Shoot the sky
6 months ago in Ko Samui I had a rather abortive attempt at photographing the night sky; a complete failure mainly due to leaving the attempts too late in our trip and having to face the problem of light pollution and an almost full moon in the only dark area I could find to place the camera.
The other major problem was my lack of understanding about the few simple rules that are essential when taking photos at night.
So the last few days of our trip to South Africa had us staying in the Western Cape outside of Citrusdal on a farm where light pollution wasn’t a problem as we really were in the middle of nowhere and at night you couldn’t see any light from Citrusdal (population 5,000) as it was 6km away and the other side of a mountain. These are the surroundings of the farm and show the regrowth of the vegetation after a fire last year raged for 5 days across the whole Citrusdal region.
So what are the basic rules for taking pictures of the night sky? I guess they are different for different skies and effects – but if you want to capture the stars and nebulas behind them in sharp pin point clarity – then there are a few rules.
The first to take note of is the rule of 600.
For this you divide 600 by the length of your lens in millimeters and this will give you the maximum exposure you can use without the stars moving.
Obviously the wider the lens the longer the exposure and the more light you get in your image.
(This 600 rule is for 35mm film and so I assume you will need to use different numbers for different formats).
For me this meant 600 / 24mm = 25 seconds maximum exposure.
The next step is to open the aperture to the maximum and so I used 2.8 on this lens.
And finally, use the fastest film that you can – and it was here that a complete lack of forward planning let me down again, as the fastest film I had was ISO 400 and there was no way I was going to be buying a fast film in Citrusdal.

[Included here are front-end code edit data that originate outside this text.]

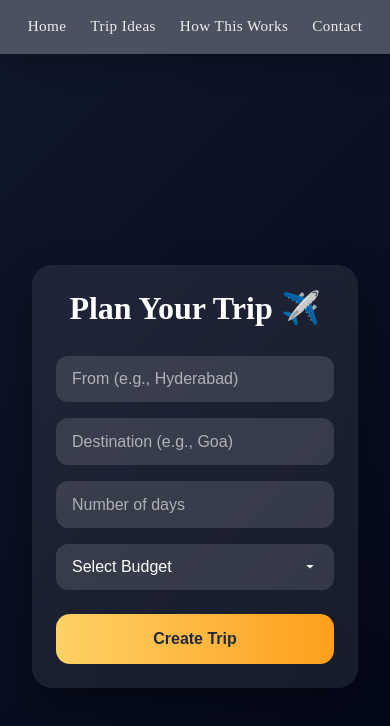
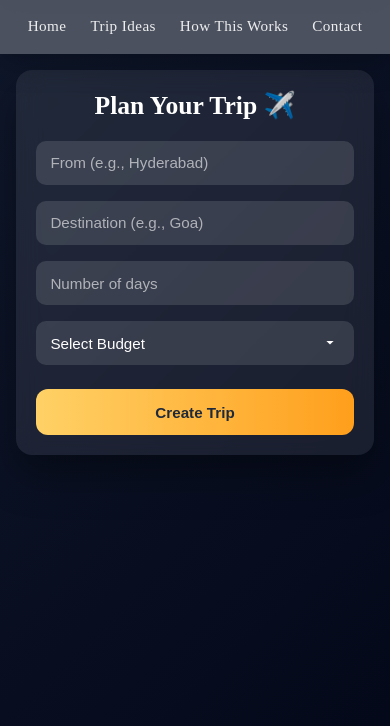
Before and after one commit to suryateja99-ai/Trip-Craft, a React (Vite) app: page / in a window 390 px wide. Shown: the part 424-1150 px from the top of the page. Built offline with nearby package versions, Linux system fonts and the light colour scheme.

Commit message:
Enhance mobile responsiveness in Body.css
Refactor mobile styles for better responsiveness and optimization.

```diff
--- a/src/Frontend/Body.css
+++ b/src/Frontend/Body.css
@@ -170,14 +170,98 @@
   text-align: center;
 }
 
-/* Mobile responsiveness */
-@media (max-width: 768px) {
+/* =========================
+   MOBILE FIRST OPTIMIZATION
+   ========================= */
+
+@media (max-width: 480px) {
+  .body {
+    padding: 1rem;
+    align-items: flex-start;
+  }
+
+  .travel-card {
+    padding: 1.25rem;
+    border-radius: 16px;
+  }
+
+  /* Title */
+  .travel-card h2 {
+    font-size: 1.6rem;
+    margin-bottom: 1.2rem;
+  }
+
+  /* Inputs */
+  .input-group input,
+  .budget-select {
+    font-size: 0.95rem;
+    padding: 0.85rem 0.9rem;
+    border-radius: 10px;
+  }
+
+  /* Button */
+  .travel-card button {
+    padding: 0.9rem;
+    font-size: 0.95rem;
+    border-radius: 12px;
+  }
+
+  /* Trip plan */
+  .trip-plan {
+    margin-top: 1.5rem;
+  }
+
+  .trip-plan h3 {
+    font-size: 1.05rem;
+  }
+
+  .day-card {
+    padding: 0.9rem 1rem;
+    border-radius: 12px;
+  }
+
+  .day-card h4 {
+    font-size: 1.1rem;
+  }
+
+  .day-card li {
+    font-size: 0.95rem;
+    line-height: 1.45;
+  }
+
+  /* Cost section */
+  .costs {
+    flex-direction: column;
+    gap: 0.4rem;
+    font-size: 1rem;
+  }
+
+  /* Loading & error */
+  .loading,
+  .error {
+    font-size: 0.9rem;
+  }
+}
+
+/* =========================
+   SMALL TABLETS
+   ========================= */
+
+@media (min-width: 481px) and (max-width: 768px) {
   .travel-card {
     padding: 1.5rem;
   }
 
+  .day-card h4 {
+    font-size: 1.25rem;
+  }
+
+  .day-card li {
+    font-size: 1rem;
+  }
+
   .costs {
-    flex-direction: column;
-    gap: 0.5rem;
+    gap: 1rem;
+    font-size: 1.05rem;
   }
 }
```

I didn’t want to push the film (Portra 400) as the increase in grain would take away the sharpness of the stars I hoped to capture.
These are a couple of what turned out to be okish but definitely not great photos of the sky around us where I was trying to get the maximum 25 seconds out of the exposure by counting in my head (not very accurate I know).
The moon was half full and over behind me leaving the view I was taking in complete blackness. I assume the light on the leaves on the tree are reflected light from the moon.
The light in the bottom half of the image looks like light pollution but there is seriously nothing but mountains in this direction for many miles, so i am not sure why this came up.
The exposures were too long with my counting not being as exact as you need to be if you don’t want the stars to move in the image.
I should also admit that i wasn’t traveling with a tripod and so these were taken with a gorilla pod and a cable release on a Nikon FE – with me lying on the dirt to look through a view finder that just looked completely black…hence the poor framing.
What was most amazing about the results was that as I sat there in the dark, counting in my head to 25, I could only see 10 or 20 stars in total and I assumed the photos where going to be quite empty. I definitely couldn’t see any of the clouds of stars that appear in the image.
Even though the images are not massively sharp or well framed – they make me want to take these lessons and some really fast film to a remote area and do much more night sky photography. The next time I am going to be better prepared with a tripod and also having checked the night sky using Stellarium (a great free program for checking the sky where ever you are). I used the program for these shots and so knew I wasn’t going to get the Milky Way into these shots but that is something I am looking to get onto some shots in future night time trips.